“Do not be too moral. You may cheat yourself out of much life. Aim above morality. Be not simply good; be good for something.” –Thoreau

30 March 2010

The answer, in short, is "No!"


You have to read the above article first. Then, if you choose, you can proceed to my short rant.

Let me begin by saying that I firmly believe in all that "takes a village to raise a child" claptrap. I really do. I believe we are responsible for each other. When we see a possibly homeless man passed out on a street corner, we should check on him. When the person in line in front of us at Starbucks is a dollar short, we should hand him the cash. When a child looks lost or scared or simply lonely, we should do what we can to help.

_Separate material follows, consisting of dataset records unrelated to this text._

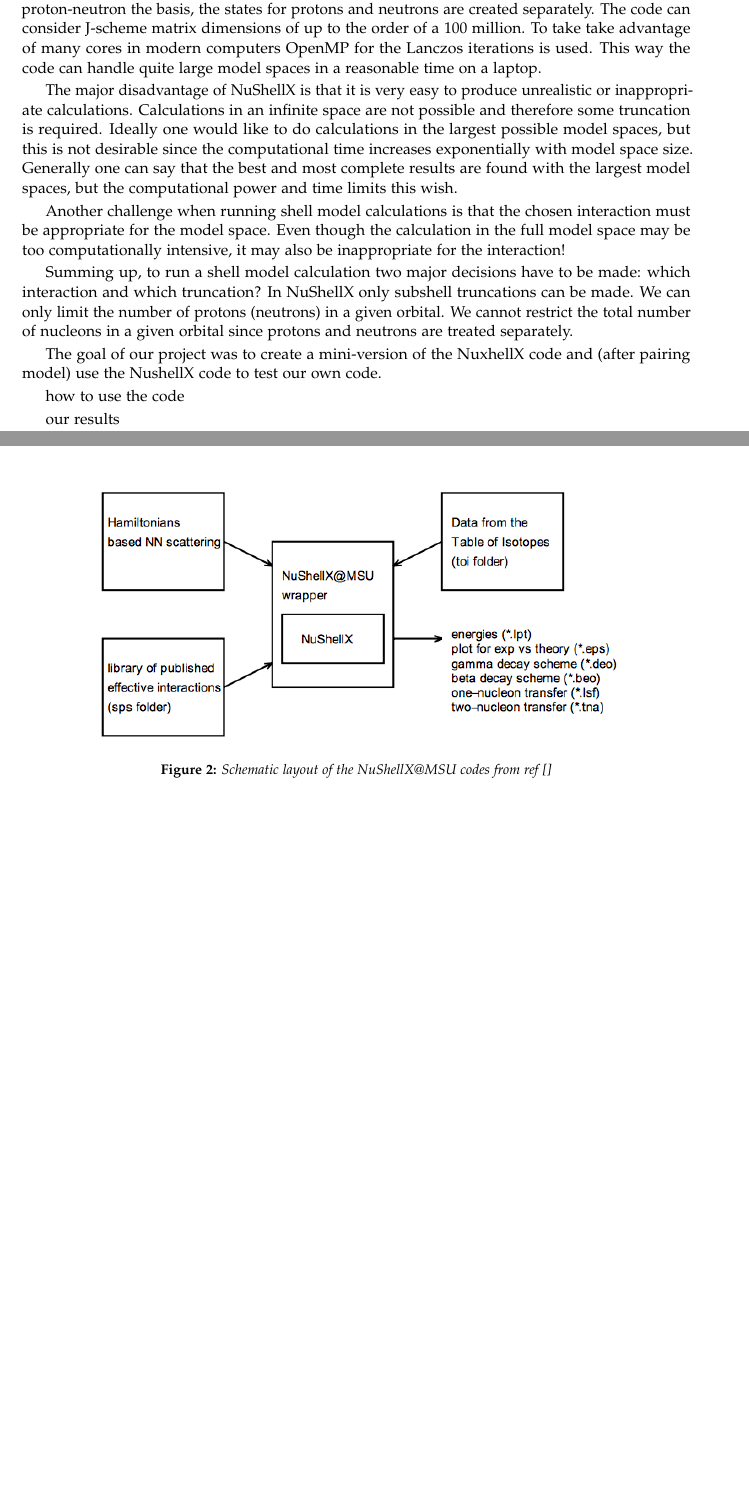
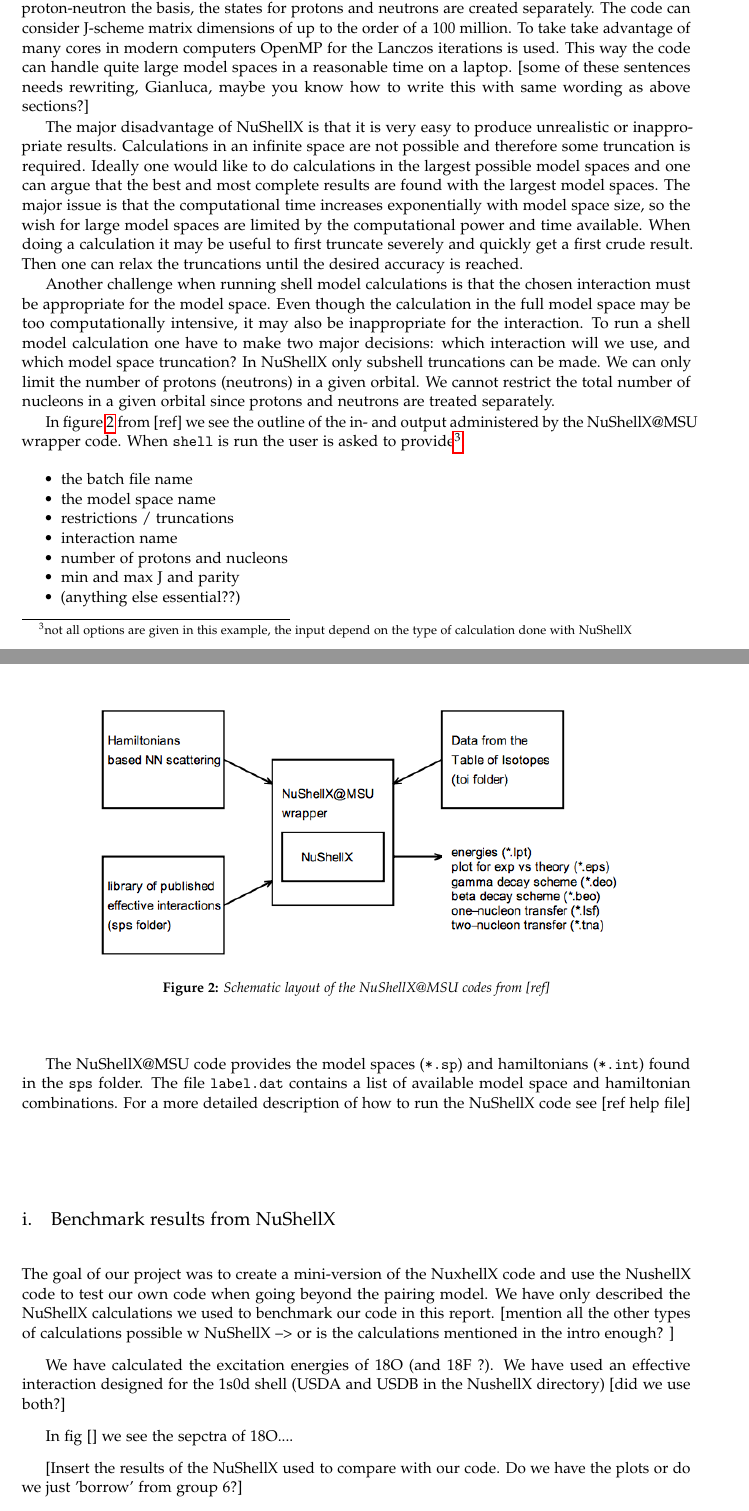
Before and after one commit to mgeshelley/group_10, a LaTeX paper (report/report_gr10_nuclear_talent.tex): two parts of pages 12 and 13 of 14, joined at a grey line, cut so that both start at the same text, the shorter picture padded with empty space. Compiled offline with pdfLaTeX.

Commit message:
report: NushellX chapter updated

```diff
--- a/report/report_gr10_nuclear_talent.tex
+++ b/report/report_gr10_nuclear_talent.tex
@@ -657 +655,2 @@ Enlarge now your system to six and eight fermions and to $p = 6$ and $p = 8$ sin
 
+NuShellX uses the m-scheme and jj-coupling. It is written in pn-formalism; it uses a J-coupled proton-neutron the basis, the states for protons and neutrons are created separately. The code can consider J-scheme matrix dimensions of up to the order of a 100 million. To take take advantage of many cores in modern computers OpenMP for the Lanczos iterations is used. This way the code can handle quite large model spaces in a reasonable time on a laptop.  [some of these sentences needs rewriting, Gianluca, maybe you know how to write this with same wording as above sections?]
@@ -659,26 +657,43 @@ NushellX is a code developed by W. D. M. Rae [ref] that provides an powerful too
 
-NuShellX uses the m-scheme and jj-coupling. It is written in pn-formalism; it uses a J-coupled proton-neutron the basis, the states for protons and neutrons are created separately. The code can consider J-scheme matrix dimensions of up to the order of a 100 million. To take take advantage of many cores in modern computers OpenMP for the Lanczos iterations is used. This way the code can handle quite large model spaces in a reasonable time on a laptop.
+The major disadvantage of NuShellX is that it is very easy to produce unrealistic or inappropriate results. Calculations in an infinite space are not possible and therefore some truncation is required. Ideally one would like to do calculations in the largest possible model spaces and one can argue that the best and most complete results are found with the largest model spaces. The major issue is that the computational time increases exponentially with model space size, so the wish for large model spaces are limited by the computational power and time available. When doing a calculation it may be useful to first truncate severely and quickly get a first crude result. Then one can relax the truncations until the desired accuracy is reached.
 
-The major disadvantage of NuShellX is that it is very easy to produce unrealistic or inappropriate calculations. Calculations in an infinite space are not possible and therefore some truncation is required. Ideally one would like to do calculations in the largest possible model spaces, but this is not desirable since the computational time increases exponentially with model space size. Generally one can say that the best and most complete results are found with the largest model spaces, but the computational power and time limits this wish.
+Another challenge when running shell model calculations is that the chosen interaction must be appropriate for the model space. Even though the calculation in the full model space may be too computationally intensive, it may also be inappropriate for the interaction. To run a shell model calculation one have to make two major decisions: which interaction will we use, and which model space truncation? In NuShellX only subshell truncations can be made. We can only limit the number of protons (neutrons) in a given orbital. We cannot restrict the total number of nucleons in a given orbital since protons and neutrons are treated separately.
 
-Another challenge when running shell model calculations is that the chosen interaction must be appropriate for the model space. Even though the calculation in the full model space may be too computationally intensive, it may also be inappropriate for the interaction!
+\begin{figure}[ht]
+\centering
+\includegraphics[width=0.8\textwidth]{nushellX_structure_from_ref.png}
+\caption{Schematic layout of the NuShellX@MSU codes from [ref] }
+\label{fig: nushellx_struct}
+\end{figure}
 
-Summing up, to run a shell model calculation two major decisions have to be made: which interaction and which truncation? In NuShellX only subshell truncations can be made. We can only limit the number of protons (neutrons) in a given orbital. We cannot restrict the total number of nucleons in a given orbital since protons and neutrons are treated separately.
+In figure \ref{fig: nushellx_struct} from [ref] we see the outline of the in- and output administered by the NuShellX@MSU wrapper code. When \texttt{shell} is run the user is asked to provide\footnote{not all options are given in this example, the input depend on the type of calculation done with NuShellX}:
+
+\begin{itemize}
+\item the batch file name
+\item the model space name
+\item restrictions / truncations
+\item interaction name
+\item number of protons and nucleons
+\item min and max J and parity
+\item (anything else essential??)
+\end{itemize}
+
+The NuShellX@MSU code provides the model spaces (\texttt{*.sp}) and hamiltonians (\texttt{*.int}) found in the \texttt{sps} folder. The file \texttt{label.dat} contains a list of available model space and hamiltonian combinations. For a more detailed description of how to run the NuShellX code see [ref help file]
+
+\subsection{Benchmark results from NuShellX}
+
+The goal of our project was to create a mini-version of the NuxhellX code and use the NushellX code to test our own code when going beyond the pairing model. We have only described the NuShellX calculations we used to benchmark our code in this report. [mention all the other types of calculations possible w NuShellX --> or is the calculations mentioned in the intro enough? ]
+
+We have calculated the excitation energies of 18O (and 18F ?). We have used an effective interaction designed for the 1s0d shell (USDA and USDB in the NushellX directory) [did we use both?]
+
+
+In fig [] we see the sepctra of 18O....
 
 
 
+[Insert the results of the NuShellX used to compare with our code. Do we have the plots or do we just 'borrow' from group 6?] \\
 
-
-
-The goal of our project was to create a mini-version of the NuxhellX code and (after pairing model) use the NushellX code to test our own code.
-
-
-
-
-how to use the code
-
-
-our results
+[Did we compare the spectra with available data? Or does NuShellX do that already?] \\
 
 
 
@@ -688,7 +703,3 @@ our results
 
 
 
-\begin{figure}[ht]
-\centering
-\includegraphics[width=0.8\textwidth]{nushellX_structure_from_ref.png}
-\caption{Schematic layout of the NuShellX@MSU codes from ref [] }
```
Also changed, not shown: report/report_gr10_nuclear_talent.tex (12 more changed lines).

That being said, I think the writer of this article is only looking at this issue from one side. What about the responsibility the mother had toward the librarian? Why did the mother think it would be no big deal to entrust the welfare of her child to the librarian, who was at work and likely had work-related tasks to accomplish? What if she (the librarian) had intended to step out a moment later for her break? What if she was supposed to move to another section? What if, god forbid, she had to pee?

I sincerely doubt the mother would have felt comfortable with the librarian taking the child with her to the washroom while she urinated, so she could continue to keep an eye on her. And yet that's what a babysitter would have done... and isn't the librarian a de facto babysitter in this scenario?

Parents of small children have to understand that public servants, retail employees, waiters, and other members of "service staff" simply do not have the time to unexpectedly care for someone else's child. News flash: We're busy. It's not like I'm refusing to watch your child out of spite, or because I expect to be paid. The librarian was telling the mother, in no uncertain terms, that she did not feel she could devote the necessary attention to the child if the mother stepped out. Oughtn't the mother thank her for the warning?